And then, we went to Perú Moda with the goal of getting a better understanding of trends in the fashion world and observe the representation of indigenous brands and indigenous designs. From day one, we saw clothing, shoes, and textiles with Andean designs, that one would usually associate with Perú as they would associate Perú with the Machu Picchu monolith. We also saw lots of brands centered around sustainability and use of organic, ecological materials, which was of interest to us as well. Fiorella and I looked closely to see any representation of Amazonian inspired clothing, textiles, and/or artwork. We looked to see if there were any Shipibo ‘kene,’ but after a thorough scan of the exhibition room, there were no ‘kene’ to be found. We then prioritized conversing with more artisanal brands and brands that showcased “ethnic” and “traditional” designs celebrating Peruvian cultural heritage.

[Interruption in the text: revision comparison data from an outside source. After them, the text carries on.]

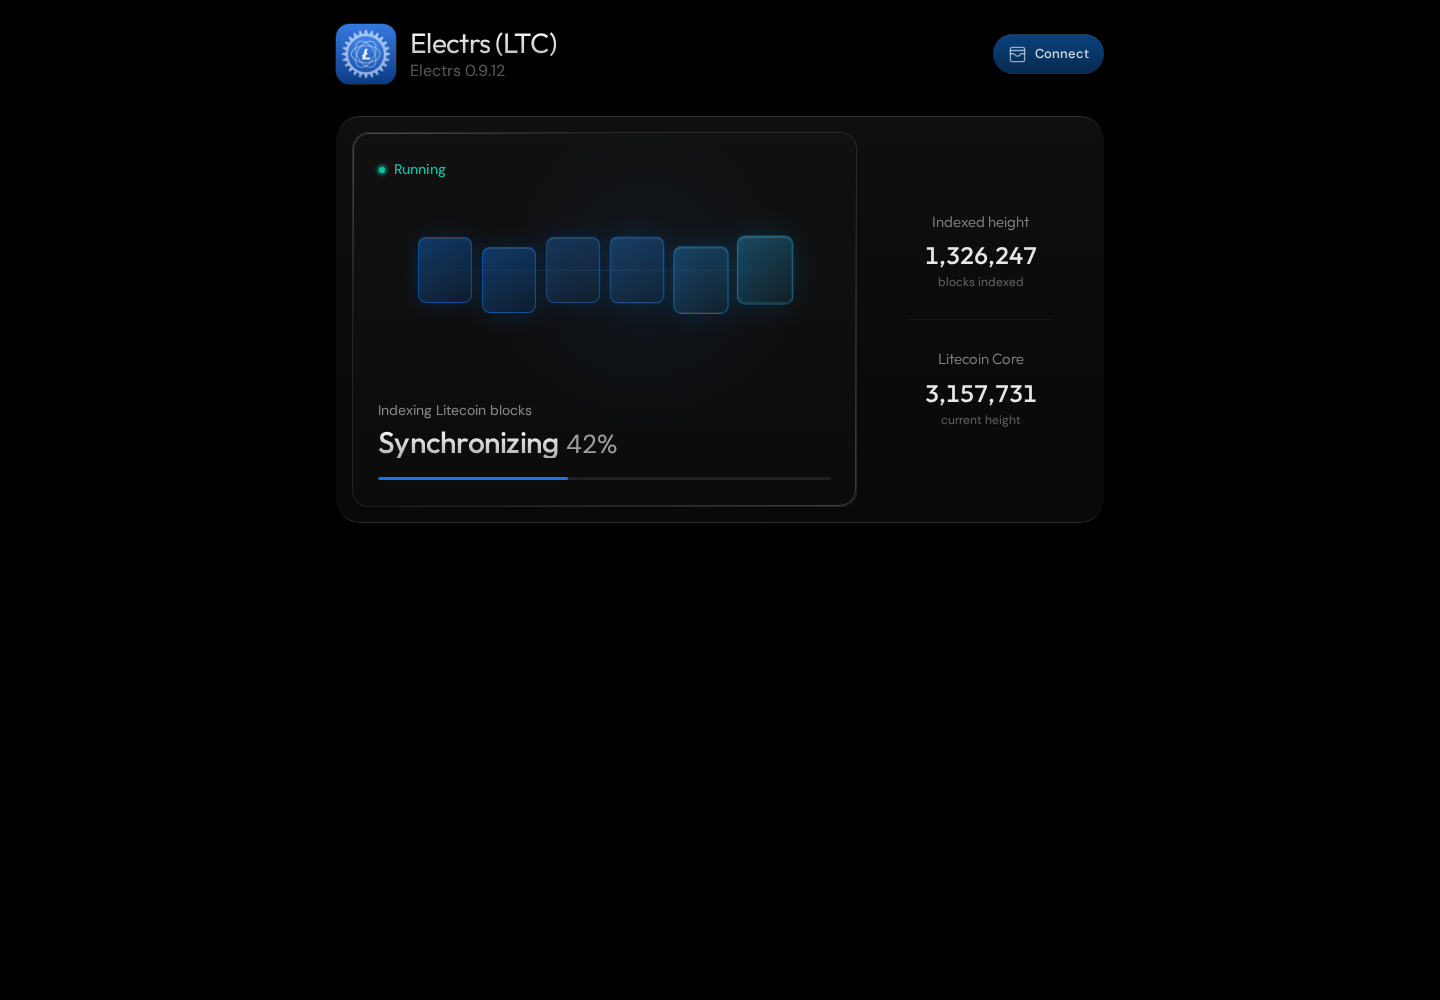
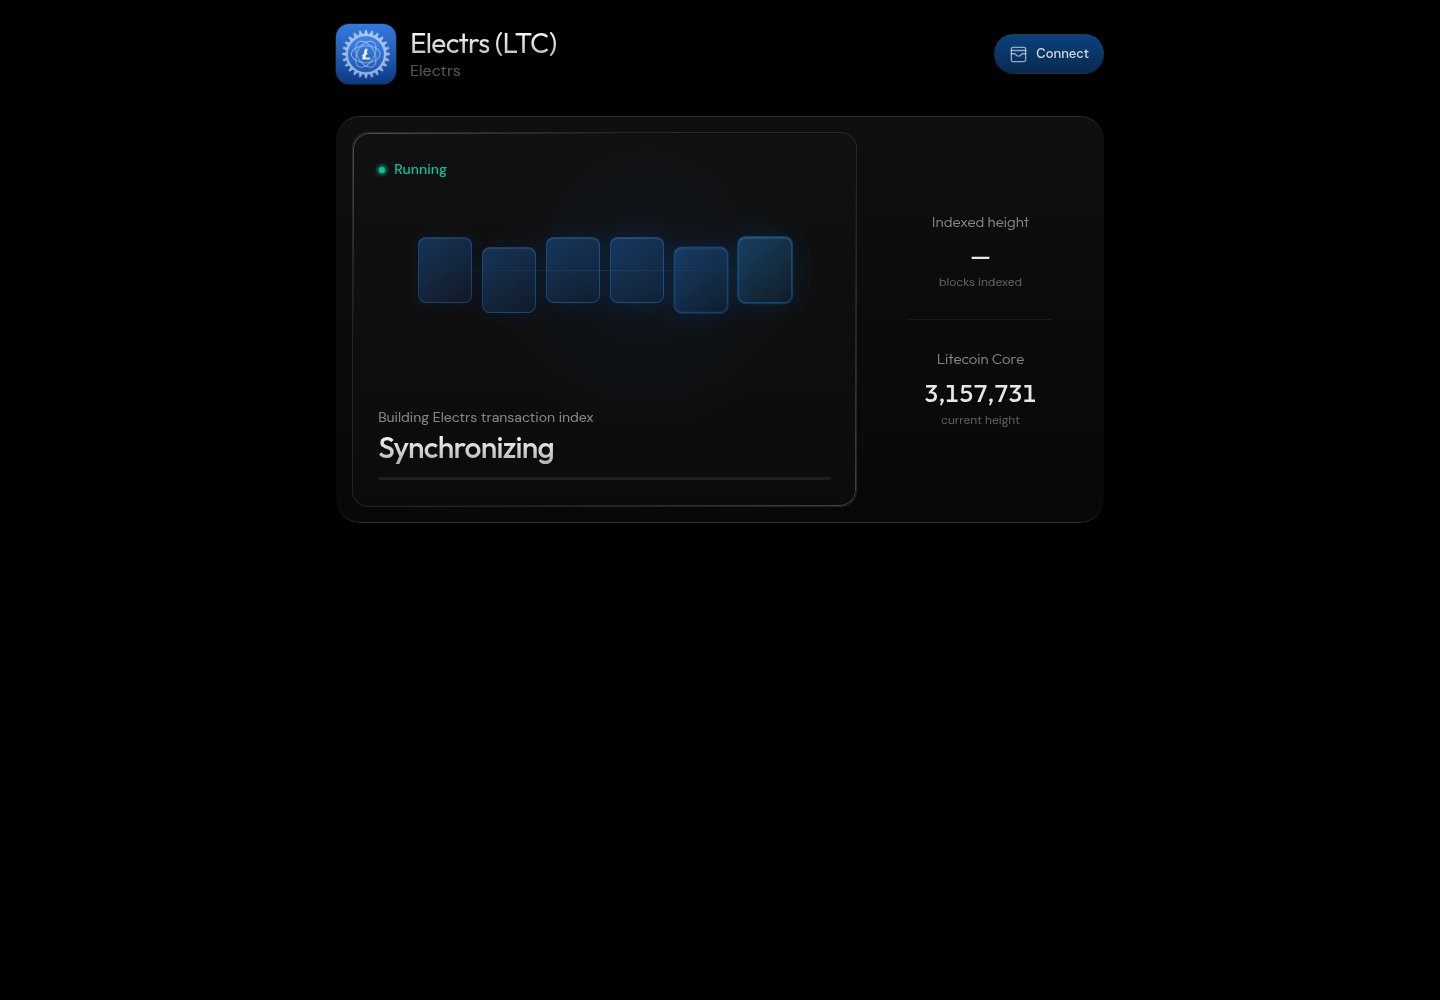
release: publish authoritative Litecoin indexer status

diff --git a/extended-umbrella-litecoin-fulcrum/CHANGELOG.md b/extended-umbrella-litecoin-fulcrum/CHANGELOG.md
@@ -2,6 +2,13 @@
 
 All notable changes to the Extended Umbrella package for Litecoin Fulcrum are documented here.
 
+## 2.1.1-umbrel.15 — 2026-08-10
+
+- Validates Litecoin Core txindex as a separate prerequisite instead of presenting it as Fulcrum indexing progress.
+- Uses Fulcrum-owned stats or fresh complete UTC log records only for incomplete provider progress; logs never establish readiness.
+- Rejects stale, future, malformed, partial, equal-to-Core, and ahead-of-Core fallback markers.
+- Pins Fulcrum log timestamps to UTC and the immutable multi-architecture GUI release `v1.0.10`.
+
 ## 2.1.1-umbrel.14 — 2026-08-10
 
 - Smooth the six-block indexing handoff into the completed state without moving block positions.

diff --git a/extended-umbrella-litecoin-electrumx/CHANGELOG.md b/extended-umbrella-litecoin-electrumx/CHANGELOG.md
@@ -2,6 +2,13 @@
 
 All notable changes to the Extended Umbrella package for Litecoin ElectrumX are documented here.
 
+## 2.0.0-umbrel.11 — 2026-08-10
+
+- Uses private ElectrumX admin database and daemon heights for provider-owned indexing progress.
+- Treats `db height = -1` as valid empty-database preparation and rejects database heights ahead of the daemon.
+- Requires a successful public `server.version` query before reporting synchronized readiness.
+- Preserves Litecoin's exact runtime contract without importing Bitcoin-only Core index prerequisites, and pins GUI release `v1.0.8`.
+
 ## 2.0.0-umbrel.10 — 2026-08-10
 
 - Smooth the six-block indexing handoff into the completed state without moving block positions.

diff --git a/extended-umbrella-litecoin-electrs/CHANGELOG.md b/extended-umbrella-litecoin-electrs/CHANGELOG.md
@@ -2,6 +2,12 @@
 
 All notable changes to the Extended Umbrella package for Litecoin Electrs are documented here.
 
+## 3.4.0-dev.3752866-umbrel.12 — 2026-08-10
+
+- Exposes Electrs' private monitoring listener only on the app network so the GUI can distinguish active transaction-index and history-index phases while the public Electrum listener remains closed.
+- Keeps the public provider listener authoritative for readiness; monitoring telemetry cannot produce a synchronized state or a fabricated percentage.
+- Pins the immutable multi-architecture GUI release `v1.0.12`.
+
 ## 3.4.0-dev.3752866-umbrel.11 — 2026-08-10
 
 - Smooth the six-block indexing handoff into the completed state without moving block positions.
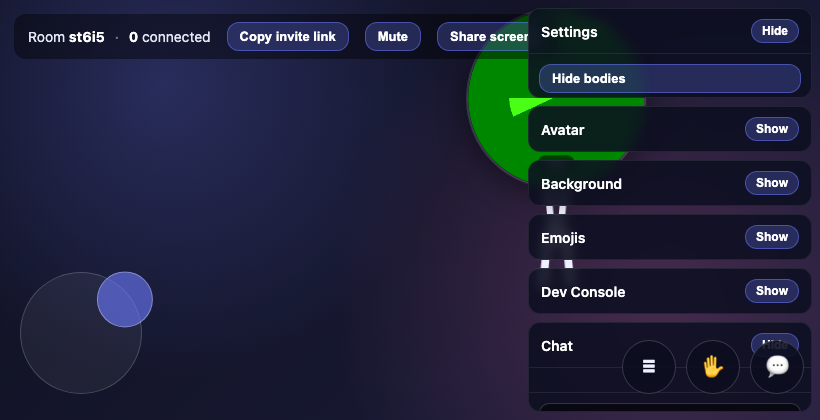
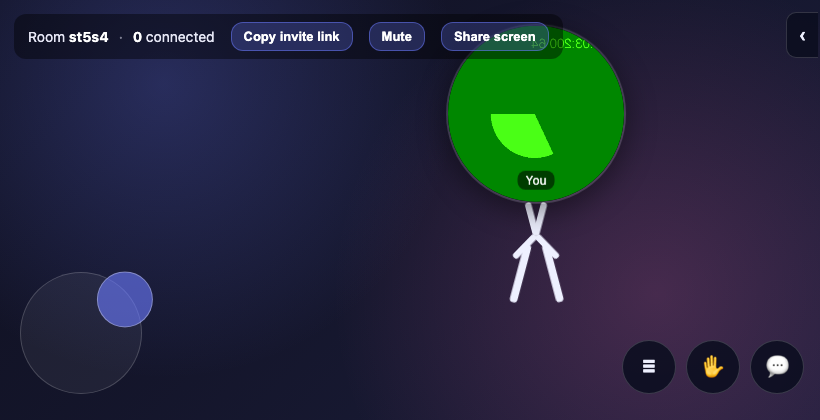
Make the sidebar fully collapsible off-screen (closes #79)
Per review, folded into the touch-controls work: the whole right sidebar can
slide fully off the screen via an edge tab, and defaults collapsed on
small/touch screens so the canvas isn't covered.

- An edge tab on the sidebar's left side toggles body.sidebar-collapsed, which
  translateX(100%)s the panel off-screen (the tab stays at the screen edge to
  pull it back). Default collapsed when pointer:coarse or innerWidth < 760;
  open otherwise.

Verified headless: on a 430px touch viewport the sidebar starts off-screen
(a section's rect is past the viewport) with the tab visible; the tab toggles
it on/off; on a 1200px desktop it defaults open. No console errors.

Changed region(s): [[0.0915, 0.031, 1.0, 0.9905], [0.9146, 0.031, 0.9756, 0.1238]]

diff --git a/style.css b/style.css
@@ -846,6 +846,34 @@ body {
   z-index: 7;
   /* transparent gaps let clicks fall through to the stage */
   pointer-events: none;
+  transition: transform 0.25s ease;
+}
+
+/* Collapsed: slide the whole sidebar off-screen (the edge tab stays visible). */
+body.sidebar-collapsed .sidebar {
+  transform: translateX(100%);
+}
+
+.sidebar-toggle {
+  position: absolute;
+  left: -34px;
+  top: 12px;
+  width: 32px;
+  height: 46px;
+  margin: 0;
+  padding: 0;
+  border-radius: 10px 0 0 10px;
+  background: rgba(12, 14, 32, 0.92);
+  border: 1px solid rgba(255, 255, 255, 0.16);
+  border-right: none;
+  color: #eef0ff;
+  font-size: 18px;
+  line-height: 1;
+  cursor: pointer;
+  pointer-events: auto;
+  display: flex;
+  align-items: center;
+  justify-content: center;
 }
 
 .sidebar[hidden] {

diff --git a/main.js b/main.js
@@ -3297,6 +3297,22 @@ document.getElementById("draw-done").addEventListener("click", exitDraw);
 toggleScreenBtn.addEventListener("click", toggleScreen);
 toggleMicBtn.addEventListener("click", toggleMute);
 
+// ---- Sidebar: slide the whole panel off-screen and back ----
+const sidebarToggleBtn = document.getElementById("sidebar-toggle");
+function updateSidebarToggle() {
+  // Collapsed → a "pull-in" arrow at the screen edge; open → a "push-out" arrow.
+  sidebarToggleBtn.textContent = document.body.classList.contains("sidebar-collapsed") ? "‹" : "›";
+}
+sidebarToggleBtn.addEventListener("click", () => {
+  document.body.classList.toggle("sidebar-collapsed");
+  updateSidebarToggle();
+});
+// Default it collapsed on small / touch screens so the canvas isn't covered.
+if ((window.matchMedia && window.matchMedia("(pointer: coarse)").matches) || window.innerWidth < 760) {
+  document.body.classList.add("sidebar-collapsed");
+}
+updateSidebarToggle();
+
 // ---- Touch controls (joystick + buttons), shown on coarse-pointer devices ----
 (function initTouch() {
   const coarse = window.matchMedia && window.matchMedia("(pointer: coarse)").matches;

diff --git a/index.html b/index.html
@@ -159,6 +159,8 @@
     <!-- Right sidebar: dev console + chat, each independently collapsible
          (shown once joined) -->
     <aside id="sidebar" class="sidebar" hidden>
+      <!-- Edge tab to slide the whole sidebar off-screen and back -->
+      <button id="sidebar-toggle" class="sidebar-toggle" aria-label="Toggle panel">›</button>
       <!-- Settings: room/AV toggles, moved off the top bar -->
       <section id="settingspanel" class="sidesection" aria-label="Settings">
         <header class="section-header">

diff --git a/README.md b/README.md
@@ -305,12 +305,15 @@ The long-term direction is to grow the meeting from "a call you can move your we
   broadcast like presence and handed to **late joiners** — and your own button
   reads **Unmute**. The choice **persists across reloads**.
 
-### Milestone 39 — Touch controls ✅
+### Milestone 39 — Touch controls + collapsible sidebar ✅
 - On touch / coarse-pointer devices (or with **`?touch=1`**), an **on-screen
   joystick** drives your avatar (analog — a partial push gives partial speed,
   blended with WASD), and a small button bar gives touch access to the
   keyboard-only bits: **≡** opens the actions menu, **💬** opens chat, **✋**
   picks up / drops a card. Desktop/keyboard behaviour is unchanged.
+- The whole **right sidebar can slide fully off-screen** via an edge tab, and
+  **defaults collapsed on small/touch screens** so the canvas isn't covered —
+  pull it back in on demand. Defaults open on desktop.
 
 ### Future milestones
 - More actions; move/delete cards. Mini-games, emotes, and more (see the open issues).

We dove right in and began asking the questions, “Who made the designs? Where did the designs came from? What ethnicity and culture do these designs below to?” Many of the designers and representatives we engaged with said that the designs were ‘traditional Peruvian’ from Cusco or from Arequipa, but there was no reference to the designs coming from a long indigenous history and tradition. Furthermore, our suspicions were confirmed as we realized some brands that appeared to be indigenous run had a structure of operating that had the indigenous peoples, Quechua in this case, only at the production level of the value chain. Fiorella and I graciously thanked the representatives at each stand for their time and then exchanged smiles as we became even more convinced of the need and potential to grow Non Kene to be the owned and operated Shipibo brand we all dream of.
“So Non Kene?” Well, I encourage anyone who is reading this to go check out our digital presence for themselves (links below) and get a sense of the work we collaboratively produced in the Non Kene communications and media internship. But as we look to the next phase of the project, I feel it is important to remember and remind ourselves that this is first and foremost a social initiative, with the end goal of being an economy generating initiative, designed to promote cultural identity, pride, and transmission. It is about investing in diverse groups of Shipibo women — folks interested in graphic design, folks aspiring to be fashion designers, folks who want to learn how to run a business. It is about harnessing the interest and talent that we see young women and mothers to have here in Pucallpa, here in the communities. It is also about connecting present and future members of Non Kene to mentoring, resources, and social networks, that provide energy, enthusiasm, and objectiveness especially when things are new and the answers are not clear. So let’s see what’s next.
Photos by Tui Anandi, Leeroy Mills, Jairo Cabo, and Mike Saijo